I used a “Rustic” baguette from a local bakery. It’s basically fresh French bread, in baguette form, and I think it works perfectly.


To begin, chop up your tomato. You may leave the seeds in  if you like. I did in order to increase the intense flavor that a perfectly ripe Heirloom tomato brings to the dish; but if you do not like them, or think the have the texture of “monkey brains” (Thank you Pops), then taking them out will not hurt a thing.

So, chop up your tomato and set it aside in a bowl big enough to mix everything together (there’s not that much stuff, so it doesn’t need to be huge). Next, set about chopping your cilantro. You don’t need a lot, but the kick that it adds is wonderful, so I encourage you do use it. Add the cilantro to your tomatoes and gather your avocado. Halve, twist, dice, and scoop out the innards of your ‘cado into the bowl with everything.

LIGHTLY dowse it with your handy-dandy olive oil and a pinch of salt. The salt is important.
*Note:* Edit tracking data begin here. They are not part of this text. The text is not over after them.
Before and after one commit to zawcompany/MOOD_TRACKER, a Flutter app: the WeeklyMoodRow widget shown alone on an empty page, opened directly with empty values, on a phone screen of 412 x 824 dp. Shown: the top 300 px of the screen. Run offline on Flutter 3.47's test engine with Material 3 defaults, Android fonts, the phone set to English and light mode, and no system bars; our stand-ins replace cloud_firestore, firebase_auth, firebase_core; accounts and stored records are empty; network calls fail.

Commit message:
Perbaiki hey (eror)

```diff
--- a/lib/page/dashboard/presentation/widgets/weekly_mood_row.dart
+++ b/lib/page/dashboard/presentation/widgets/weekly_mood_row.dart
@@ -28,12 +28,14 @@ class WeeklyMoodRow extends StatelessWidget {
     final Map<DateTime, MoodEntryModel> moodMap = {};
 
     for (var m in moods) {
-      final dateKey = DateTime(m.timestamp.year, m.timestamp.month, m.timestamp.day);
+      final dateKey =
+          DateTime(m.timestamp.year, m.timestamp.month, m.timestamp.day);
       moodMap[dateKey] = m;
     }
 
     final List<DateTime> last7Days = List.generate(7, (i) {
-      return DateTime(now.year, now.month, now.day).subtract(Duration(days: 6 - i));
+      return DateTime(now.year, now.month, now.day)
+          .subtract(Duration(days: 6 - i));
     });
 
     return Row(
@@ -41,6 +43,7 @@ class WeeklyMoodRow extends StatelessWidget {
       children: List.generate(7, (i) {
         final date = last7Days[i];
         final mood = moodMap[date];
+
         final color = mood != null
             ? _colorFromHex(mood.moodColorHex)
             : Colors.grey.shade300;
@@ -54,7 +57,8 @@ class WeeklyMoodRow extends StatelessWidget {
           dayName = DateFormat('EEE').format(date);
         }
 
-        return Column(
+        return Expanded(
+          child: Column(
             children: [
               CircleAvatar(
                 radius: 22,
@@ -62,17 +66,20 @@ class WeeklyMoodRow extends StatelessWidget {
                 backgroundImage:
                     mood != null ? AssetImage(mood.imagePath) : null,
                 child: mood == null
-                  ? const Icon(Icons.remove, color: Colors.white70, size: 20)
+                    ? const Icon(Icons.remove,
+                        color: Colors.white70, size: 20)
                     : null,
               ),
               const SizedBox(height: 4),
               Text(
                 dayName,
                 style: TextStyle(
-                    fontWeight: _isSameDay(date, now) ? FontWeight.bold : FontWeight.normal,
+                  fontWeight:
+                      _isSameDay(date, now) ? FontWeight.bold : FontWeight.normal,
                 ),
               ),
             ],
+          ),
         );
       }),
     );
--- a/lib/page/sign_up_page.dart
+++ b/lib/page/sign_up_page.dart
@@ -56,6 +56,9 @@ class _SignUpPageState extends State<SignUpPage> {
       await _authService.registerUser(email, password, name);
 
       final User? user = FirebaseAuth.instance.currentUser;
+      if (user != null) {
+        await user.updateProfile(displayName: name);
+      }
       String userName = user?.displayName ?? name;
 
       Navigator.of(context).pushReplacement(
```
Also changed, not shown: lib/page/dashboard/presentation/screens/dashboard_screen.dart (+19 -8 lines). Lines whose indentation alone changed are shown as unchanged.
It not only brings out the velvety taste of the avocado, but it lends itself to improving and exaggerating the textures of the tomato.  At this point in time, take a tiny bit of lemon juice (if you have an actual lemon to squeeze it out of, that’s optimal) and cover your mixture with it. This will help prevent your avocado from turning brown. Cover the mixture tightly and place in the ‘fridge.

Getting to your crostinis. Slice your bread however you want yours to look. I did mine at and angle, but it really doesn’t matter if it’s just you and you don’t care what it looks like! Regardless, it’ll taste the same and it’ll taste delicious. Once your bread is sliced, heat a frying pan on medium heat with about 1/3 cup of butter. Do more or less depending on, well, what you want, but that’s about how much I used. Remember to always be checking it, your butter that is. Burnt butter is gross and we don’t want that happening, now do we?

All the butter is nice and melted. Place your slices in the pan… now, be patient. It takes about two minutes on each side… We are looking for a golden brown color on our bread. A beautiful, crispy, buttery crostini us what we are after.

Retrieve your perfect crostinis, take your mix out of the refrigerator, and top generously.